#### What is expected:
The records follow. Filter them to the lines that hold "PlantX".

[The data]

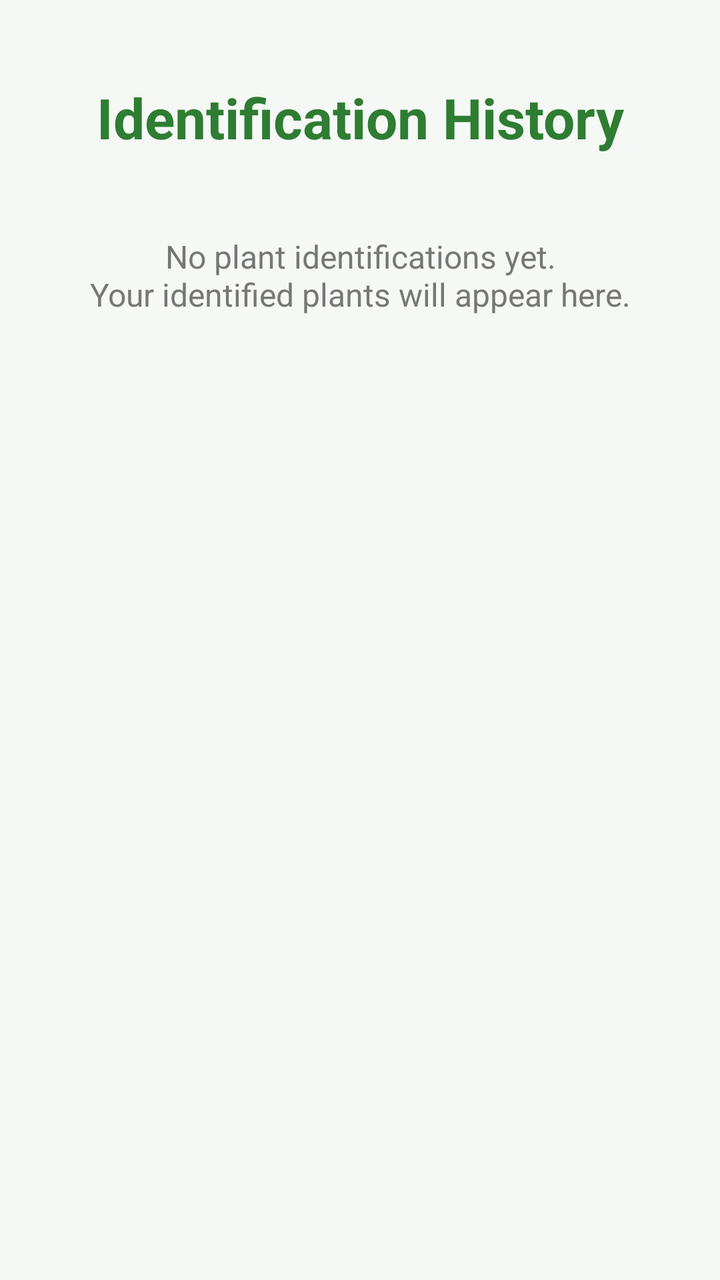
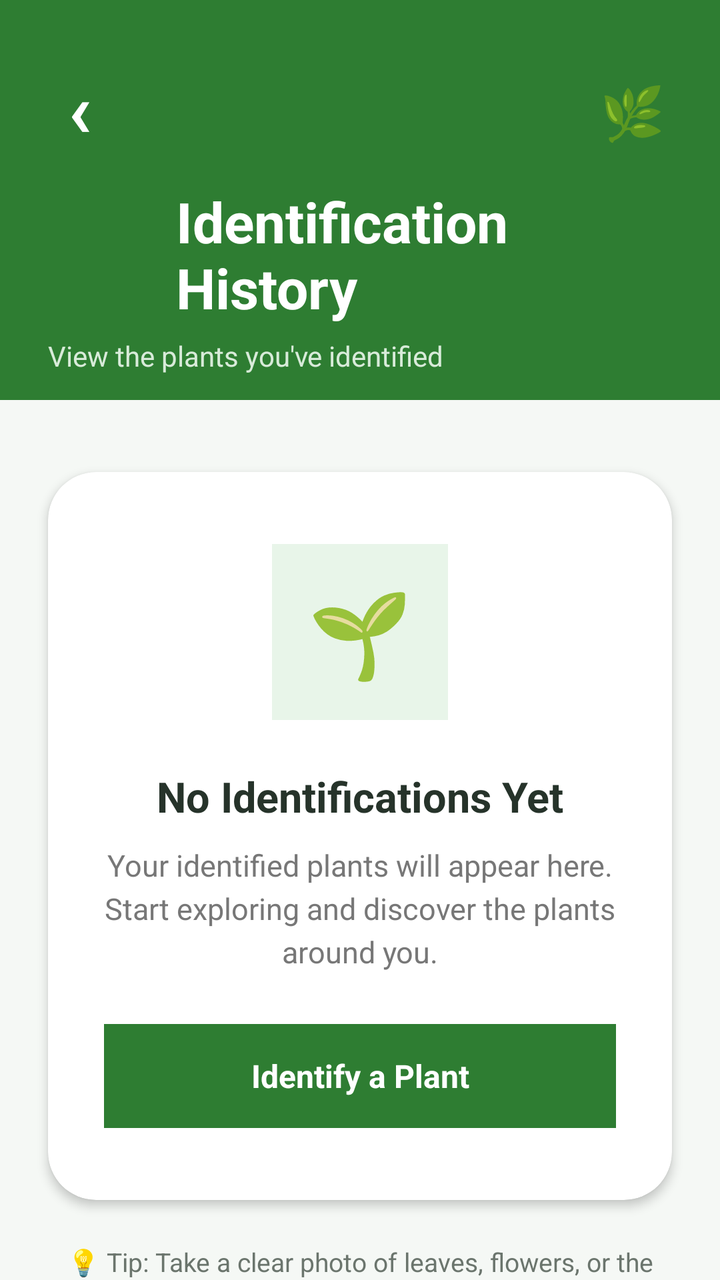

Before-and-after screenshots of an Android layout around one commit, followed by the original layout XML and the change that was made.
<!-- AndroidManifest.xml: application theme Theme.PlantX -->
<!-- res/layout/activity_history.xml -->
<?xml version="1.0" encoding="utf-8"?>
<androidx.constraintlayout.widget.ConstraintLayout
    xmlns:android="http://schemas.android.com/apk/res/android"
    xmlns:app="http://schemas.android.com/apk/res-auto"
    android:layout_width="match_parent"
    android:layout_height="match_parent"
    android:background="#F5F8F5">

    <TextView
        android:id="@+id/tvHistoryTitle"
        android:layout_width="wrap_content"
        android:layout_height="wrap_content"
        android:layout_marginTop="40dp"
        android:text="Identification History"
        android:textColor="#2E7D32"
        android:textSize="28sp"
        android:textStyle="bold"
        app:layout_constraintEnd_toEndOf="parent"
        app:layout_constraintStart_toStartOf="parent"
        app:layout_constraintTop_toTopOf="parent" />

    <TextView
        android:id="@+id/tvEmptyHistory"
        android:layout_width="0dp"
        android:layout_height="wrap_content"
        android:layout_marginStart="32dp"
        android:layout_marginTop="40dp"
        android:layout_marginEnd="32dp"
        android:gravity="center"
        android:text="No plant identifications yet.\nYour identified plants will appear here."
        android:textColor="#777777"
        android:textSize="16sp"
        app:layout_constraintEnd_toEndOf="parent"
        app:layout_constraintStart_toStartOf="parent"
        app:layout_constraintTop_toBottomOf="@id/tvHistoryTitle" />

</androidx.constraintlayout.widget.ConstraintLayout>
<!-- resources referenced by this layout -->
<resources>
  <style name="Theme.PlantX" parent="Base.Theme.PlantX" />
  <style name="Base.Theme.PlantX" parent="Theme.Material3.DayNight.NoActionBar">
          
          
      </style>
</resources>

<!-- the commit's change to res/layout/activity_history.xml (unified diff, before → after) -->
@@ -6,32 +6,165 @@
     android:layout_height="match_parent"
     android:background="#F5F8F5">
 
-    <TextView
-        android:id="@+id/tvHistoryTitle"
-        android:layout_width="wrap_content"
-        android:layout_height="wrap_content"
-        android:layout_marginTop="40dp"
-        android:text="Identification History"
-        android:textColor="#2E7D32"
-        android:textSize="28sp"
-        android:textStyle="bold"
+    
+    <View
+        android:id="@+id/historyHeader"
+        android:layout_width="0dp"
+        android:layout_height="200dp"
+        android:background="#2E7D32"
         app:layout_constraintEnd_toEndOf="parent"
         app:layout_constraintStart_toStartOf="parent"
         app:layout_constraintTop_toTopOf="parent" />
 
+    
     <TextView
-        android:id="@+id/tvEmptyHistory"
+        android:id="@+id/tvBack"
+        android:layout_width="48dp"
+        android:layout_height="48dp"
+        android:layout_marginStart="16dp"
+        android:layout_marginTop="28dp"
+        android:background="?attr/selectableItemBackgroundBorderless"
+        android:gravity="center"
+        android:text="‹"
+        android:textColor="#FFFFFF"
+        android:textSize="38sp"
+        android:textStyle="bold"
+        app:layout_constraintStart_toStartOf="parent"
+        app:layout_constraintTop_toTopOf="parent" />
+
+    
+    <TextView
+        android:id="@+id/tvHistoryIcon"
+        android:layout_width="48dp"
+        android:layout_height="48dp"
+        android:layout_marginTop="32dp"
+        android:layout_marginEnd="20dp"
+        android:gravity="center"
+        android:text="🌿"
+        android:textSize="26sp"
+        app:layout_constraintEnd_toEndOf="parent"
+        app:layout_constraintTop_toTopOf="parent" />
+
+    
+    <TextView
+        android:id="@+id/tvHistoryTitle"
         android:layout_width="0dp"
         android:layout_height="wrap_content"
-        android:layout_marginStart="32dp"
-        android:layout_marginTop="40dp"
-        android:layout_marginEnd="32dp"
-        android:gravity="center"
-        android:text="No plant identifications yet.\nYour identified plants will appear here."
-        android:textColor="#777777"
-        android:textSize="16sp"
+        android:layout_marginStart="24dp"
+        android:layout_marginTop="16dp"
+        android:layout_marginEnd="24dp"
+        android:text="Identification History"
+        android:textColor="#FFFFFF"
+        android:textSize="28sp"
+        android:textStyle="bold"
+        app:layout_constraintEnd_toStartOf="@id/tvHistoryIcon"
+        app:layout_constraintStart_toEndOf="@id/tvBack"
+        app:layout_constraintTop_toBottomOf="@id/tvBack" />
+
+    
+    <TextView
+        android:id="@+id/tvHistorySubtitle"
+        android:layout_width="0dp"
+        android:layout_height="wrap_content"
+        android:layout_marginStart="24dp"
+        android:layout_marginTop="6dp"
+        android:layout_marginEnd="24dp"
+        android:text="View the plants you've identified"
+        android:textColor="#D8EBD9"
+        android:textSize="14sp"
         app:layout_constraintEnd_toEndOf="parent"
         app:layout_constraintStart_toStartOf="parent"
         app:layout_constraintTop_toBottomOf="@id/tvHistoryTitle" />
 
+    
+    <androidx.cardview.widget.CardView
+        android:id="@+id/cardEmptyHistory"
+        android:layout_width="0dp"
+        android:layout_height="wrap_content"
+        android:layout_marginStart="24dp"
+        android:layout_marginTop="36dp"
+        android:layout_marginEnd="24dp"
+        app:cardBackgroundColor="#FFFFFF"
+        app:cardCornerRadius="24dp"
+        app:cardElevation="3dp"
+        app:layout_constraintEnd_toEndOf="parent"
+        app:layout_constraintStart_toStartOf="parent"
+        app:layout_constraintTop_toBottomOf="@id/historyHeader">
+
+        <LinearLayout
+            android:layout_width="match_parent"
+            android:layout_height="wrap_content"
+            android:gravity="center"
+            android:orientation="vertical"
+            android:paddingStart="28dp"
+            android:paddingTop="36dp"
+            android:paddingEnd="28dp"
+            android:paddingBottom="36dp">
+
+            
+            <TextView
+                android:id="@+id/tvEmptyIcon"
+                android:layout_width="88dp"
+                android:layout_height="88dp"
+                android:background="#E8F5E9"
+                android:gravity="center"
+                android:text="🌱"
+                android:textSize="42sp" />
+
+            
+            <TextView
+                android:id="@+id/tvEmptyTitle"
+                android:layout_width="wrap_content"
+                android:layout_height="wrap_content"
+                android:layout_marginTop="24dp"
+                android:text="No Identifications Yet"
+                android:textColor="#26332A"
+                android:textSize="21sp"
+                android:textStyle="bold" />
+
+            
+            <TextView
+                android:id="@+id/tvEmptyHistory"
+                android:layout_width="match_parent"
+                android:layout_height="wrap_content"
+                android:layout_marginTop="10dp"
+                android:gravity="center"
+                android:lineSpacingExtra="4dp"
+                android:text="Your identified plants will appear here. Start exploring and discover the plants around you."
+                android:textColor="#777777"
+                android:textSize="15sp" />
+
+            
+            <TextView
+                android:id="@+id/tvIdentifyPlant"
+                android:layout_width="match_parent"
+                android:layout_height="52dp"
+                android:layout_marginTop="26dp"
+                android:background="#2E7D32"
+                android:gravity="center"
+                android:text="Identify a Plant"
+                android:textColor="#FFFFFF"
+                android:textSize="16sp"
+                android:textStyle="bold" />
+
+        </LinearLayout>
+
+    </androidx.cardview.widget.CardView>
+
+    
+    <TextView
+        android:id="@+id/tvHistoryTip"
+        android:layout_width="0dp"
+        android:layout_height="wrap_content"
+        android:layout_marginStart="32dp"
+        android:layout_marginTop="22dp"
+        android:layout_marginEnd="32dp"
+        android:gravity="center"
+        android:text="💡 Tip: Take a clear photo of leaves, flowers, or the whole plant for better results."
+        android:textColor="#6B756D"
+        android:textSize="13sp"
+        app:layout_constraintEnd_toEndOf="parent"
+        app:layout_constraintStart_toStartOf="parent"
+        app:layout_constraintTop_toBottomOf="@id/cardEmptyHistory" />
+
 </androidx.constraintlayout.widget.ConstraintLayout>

[/The data]

#### Result below:
<!-- AndroidManifest.xml: application theme Theme.PlantX -->
  <style name="Theme.PlantX" parent="Base.Theme.PlantX" />
  <style name="Base.Theme.PlantX" parent="Theme.Material3.DayNight.NoActionBar">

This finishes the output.